===== Records for this task =====
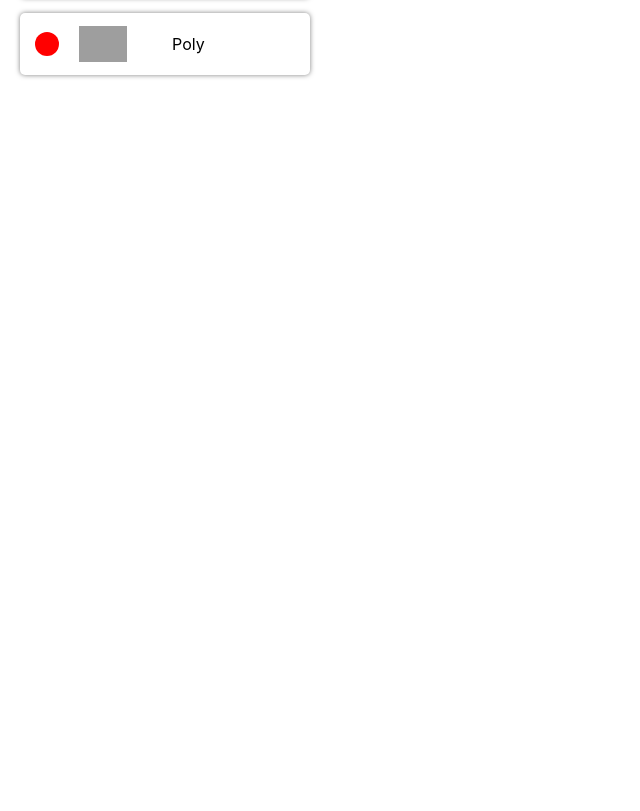
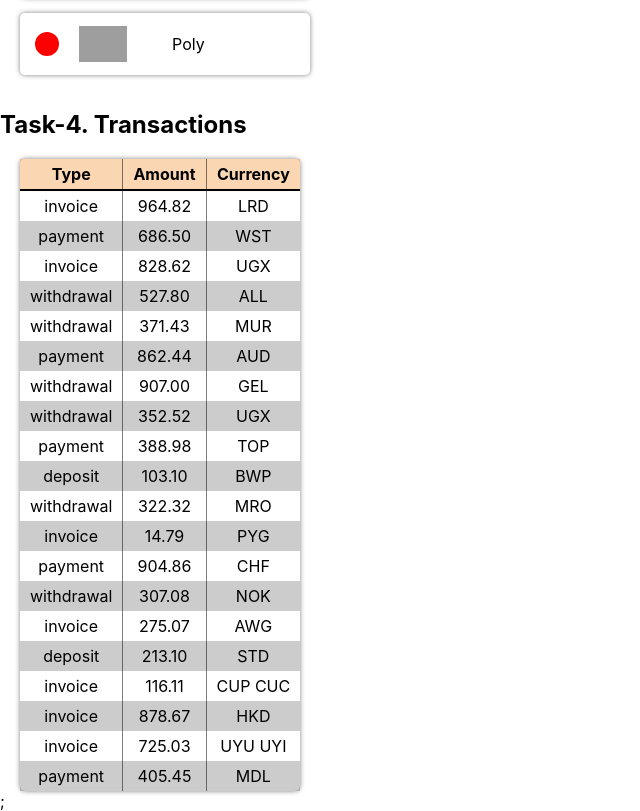
Before and after one commit to ViktorBaklar/goit-react-hw-01-components, a React (Create React App) app: page / in a window 1280 px wide. Shown: the part 1028-1839 px from the top of the page, without its empty margins (0-640 px from the left). Before the commit the page ends 1134 px from the top, so only its background shows below. Built offline with nearby package versions, Linux system fonts and the light colour scheme; grey boxes are pictures that could not be loaded.

Commit message:
complete task4

```diff
--- a/src/App.css
+++ b/src/App.css
@@ -107,3 +107,28 @@
 .friend-list .avatar {
   margin-right: 45px;
 }
+
+.transaction-history {
+  margin-left: 20px;
+  box-shadow: 0 0 5px rgba(0,0,0,0.5);
+  border-radius: 5px;
+  text-align: center;
+  border-collapse: collapse;
+}
+
+.transaction-history td, th {
+  padding: 5px 10px;
+}
+
+.transaction-history td:not(:last-child), th:not(:last-child) {
+  border-right: 1px solid rgba(0, 0, 0, 0.5);
+}
+
+.transaction-history thead tr {
+  border-bottom: 2px solid #000;
+  background-color: rgba(245, 153, 67, 0.4);
+}
+
+.transaction-history tbody tr:nth-child(even) {
+  background-color: rgba(0, 0, 0, 0.2);
+}
--- a/src/App.js
+++ b/src/App.js
@@ -3,8 +3,10 @@
 import user from './user.json';
 import Statistic from './components/statistic';
 import statisticalData from './statistical-data.json';
-import FriendList from './components/FriendList';
+import FriendList from './components/friendList';
 import friends from './friends.json'
+import TransactionHistory from './components/transactionHistory';
+import transactions from './transactions.json';
 
 
 const App = () => {
@@ -21,6 +23,8 @@
     <Statistic title="Upload stats" stats={statisticalData} />
     <h2>Task-3. Friendslist</h2>
     <FriendList friends={friends} />
+    <h2>Task-4. Transactions</h2>
+    <TransactionHistory items={transactions} />;
   </div>
 }
 
--- a/src/components/FriendList.js
+++ b/src/components/FriendList.js
@@ -1,4 +1,4 @@
-import FriendListItem from './FriendListItem'
+import FriendListItem from './friendListItem'
 
 const FriendList = ({ friends }) => (
   <ul className="friend-list">
--- /dev/null
+++ b/src/components/transactionHistory.js
@@ -0,0 +1,31 @@
+import PropTypes from 'prop-types';
+
+const TransactionHistory = ({ items }) => (
+  <table className="transaction-history">
+    <thead>
+      <tr>
+        <th>Type</th>
+        <th>Amount</th>
+        <th>Currency</th>
+      </tr>
+    </thead>
+
+    <tbody>
+      {items.map(item => (
+        <tr key={item.id}>
+          <td>{item.type}</td>
+          <td>{item.amount}</td>
+          <td>{item.currency}</td>
+        </tr>
+      ))}
+    </tbody>
+  </table>
+)
+
+TransactionHistory.propTypes = {
+  items: PropTypes.arrayOf(PropTypes.shape({ id: PropTypes.string.isRequired }))
+    .isRequired,
+};
+
+
+export default TransactionHistory;
--- /dev/null
+++ b/src/transactions.json
@@ -0,0 +1,122 @@
+[
+  {
+    "id": "1e0700a2-5183-4291-85cc-2065a036a683",
+    "type": "invoice",
+    "amount": "964.82",
+    "currency": "LRD"
+  },
+  {
+    "id": "a30f821b-4d25-4ff0-abdd-e340b3f0dd2b",
+    "type": "payment",
+    "amount": "686.50",
+    "currency": "WST"
+  },
+  {
+    "id": "44dca67a-8e5a-4798-bf8e-b15efd4e1abd",
+    "type": "invoice",
+    "amount": "828.62",
+    "currency": "UGX"
+  },
+  {
+    "id": "ea8ed3dc-2b68-4a53-905a-53ecb0adef33",
+    "type": "withdrawal",
+    "amount": "527.80",
+    "currency": "ALL"
+  },
+  {
+    "id": "ea76146a-0b00-4b80-bc02-a8c822176712",
+    "type": "withdrawal",
+    "amount": "371.43",
+    "currency": "MUR"
+  },
+  {
+    "id": "63ca02f9-d637-46b5-9237-f3b24425e029",
+    "type": "payment",
+    "amount": "862.44",
+    "currency": "AUD"
+  },
+  {
+    "id": "ed0263e8-59a5-4bf1-87e0-2bb88e53dc34",
+    "type": "withdrawal",
+    "amount": "907.00",
+    "currency": "GEL"
+  },
+  {
+    "id": "6013bad0-750c-4691-8bc2-d8f2b43969c4",
+    "type": "withdrawal",
+    "amount": "352.52",
+    "currency": "UGX"
+  },
+  {
+    "id": "252c7be4-8b06-4fa7-8d42-61fb835b70d5",
+    "type": "payment",
+    "amount": "388.98",
+    "currency": "TOP"
+  },
+  {
+    "id": "4eaab41b-b967-40ac-82ed-85fc66f646f1",
+    "type": "deposit",
+    "amount": "103.10",
+    "currency": "BWP"
+  },
+  {
+    "id": "9648a350-8469-42d5-8bf3-18090de5fe67",
+    "type": "withdrawal",
+    "amount": "322.32",
+    "currency": "MRO"
+  },
+  {
+    "id": "9c5c25fb-1a95-4b2f-8d1f-4c4426d677cc",
+    "type": "invoice",
+    "amount": "14.79",
+    "currency": "PYG"
+  },
+  {
+    "id": "43ef232c-80e9-4d6f-b48a-b22405620de3",
+    "type": "payment",
+    "amount": "904.86",
+    "currency": "CHF"
+  },
+  {
+    "id": "5161682e-e620-4019-ab0a-24ceb10fbd20",
+    "type": "withdrawal",
+    "amount": "307.08",
+    "currency": "NOK"
+  },
+  {
+    "id": "7b119d71-42e6-4c42-a141-6818b07bb9ff",
+    "type": "invoice",
+    "amount": "275.07",
+    "currency": "AWG"
+  },
+  {
+    "id": "a4f65722-65c4-4c28-b1f4-b8ed988bb205",
+    "type": "deposit",
+    "amount": "213.10",
+    "currency": "STD"
+  },
+  {
+    "id": "c6e5784b-0ca3-48d6-86e5-b5128af5a523",
+    "type": "invoice",
+    "amount": "116.11",
+    "currency": "CUP CUC"
+  },
+  {
+    "id": "c9ebed6a-3a02-4b49-ac0d-0534b51f2bfd",
+    "type": "invoice",
+    "amount": "878.67",
+    "currency": "HKD"
+  },
+  {
+    "id": "a4a98b0e-b22c-438b-9f83-de2df52110c8",
+    "type": "invoice",
+    "amount": "725.03",
+    "currency": "UYU UYI"
+  },
+  {
+    "id": "b39bfa7a-0166-4c47-94d6-87d20590f746",
+    "type": "payment",
+    "amount": "405.45",
+    "currency": "MDL"
+  }
+]
```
=====
**To do**. Would you give the number of lines of the data that include the string "json"? Nothing else is wanted.

**Response to this exercise**. 5